**WHAT THE TASK REQUIRES**
Which lines of the material hold the word "testing"? Copy each one.

**RECORDS PROVIDED**
════════
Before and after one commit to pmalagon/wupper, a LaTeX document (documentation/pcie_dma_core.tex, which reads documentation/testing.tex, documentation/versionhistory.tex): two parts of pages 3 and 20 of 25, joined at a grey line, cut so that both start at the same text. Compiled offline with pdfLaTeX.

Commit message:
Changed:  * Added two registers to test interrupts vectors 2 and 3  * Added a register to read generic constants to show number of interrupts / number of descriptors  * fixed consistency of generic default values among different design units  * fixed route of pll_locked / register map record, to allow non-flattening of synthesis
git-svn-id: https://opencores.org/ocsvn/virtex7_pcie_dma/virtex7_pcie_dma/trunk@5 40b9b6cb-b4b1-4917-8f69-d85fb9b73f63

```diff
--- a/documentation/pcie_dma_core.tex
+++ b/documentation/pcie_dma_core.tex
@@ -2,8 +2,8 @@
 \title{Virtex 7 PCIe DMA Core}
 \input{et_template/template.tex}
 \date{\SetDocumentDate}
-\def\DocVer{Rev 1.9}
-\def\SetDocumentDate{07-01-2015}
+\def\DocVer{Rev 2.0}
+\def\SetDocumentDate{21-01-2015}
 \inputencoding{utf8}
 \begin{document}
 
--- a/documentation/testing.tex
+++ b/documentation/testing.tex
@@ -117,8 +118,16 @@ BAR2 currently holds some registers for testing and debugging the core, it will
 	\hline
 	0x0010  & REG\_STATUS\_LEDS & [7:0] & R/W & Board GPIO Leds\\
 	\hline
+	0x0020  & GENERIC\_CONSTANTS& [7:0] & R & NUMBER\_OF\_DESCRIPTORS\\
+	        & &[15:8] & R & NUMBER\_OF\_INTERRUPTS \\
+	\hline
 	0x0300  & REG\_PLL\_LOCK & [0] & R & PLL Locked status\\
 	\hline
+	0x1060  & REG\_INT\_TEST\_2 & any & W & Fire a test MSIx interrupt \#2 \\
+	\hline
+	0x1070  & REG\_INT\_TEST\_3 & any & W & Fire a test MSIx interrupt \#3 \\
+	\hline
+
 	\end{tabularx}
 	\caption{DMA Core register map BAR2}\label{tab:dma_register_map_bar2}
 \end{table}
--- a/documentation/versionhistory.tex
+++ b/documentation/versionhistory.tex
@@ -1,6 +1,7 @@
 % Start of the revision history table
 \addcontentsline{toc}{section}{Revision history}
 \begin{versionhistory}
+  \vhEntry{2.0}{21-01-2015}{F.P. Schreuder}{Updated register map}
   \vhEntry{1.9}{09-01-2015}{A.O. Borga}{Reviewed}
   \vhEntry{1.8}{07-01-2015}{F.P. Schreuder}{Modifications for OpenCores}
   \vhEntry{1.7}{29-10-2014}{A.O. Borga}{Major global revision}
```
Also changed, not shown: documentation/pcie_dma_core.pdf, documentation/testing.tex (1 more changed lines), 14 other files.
════════
**ANSWER**
Before and after one commit to pmalagon/wupper, a LaTeX document (documentation/pcie_dma_core.tex, which reads documentation/testing.tex, documentation/versionhistory.tex): two parts of pages 3 and 20 of 25, joined at a grey line, cut so that both start at the same text. Compiled offline with pdfLaTeX.
--- a/documentation/testing.tex
+++ b/documentation/testing.tex
@@ -117,8 +118,16 @@ BAR2 currently holds some registers for testing and debugging the core, it will
Also changed, not shown: documentation/pcie_dma_core.pdf, documentation/testing.tex (1 more changed lines), 14 other files.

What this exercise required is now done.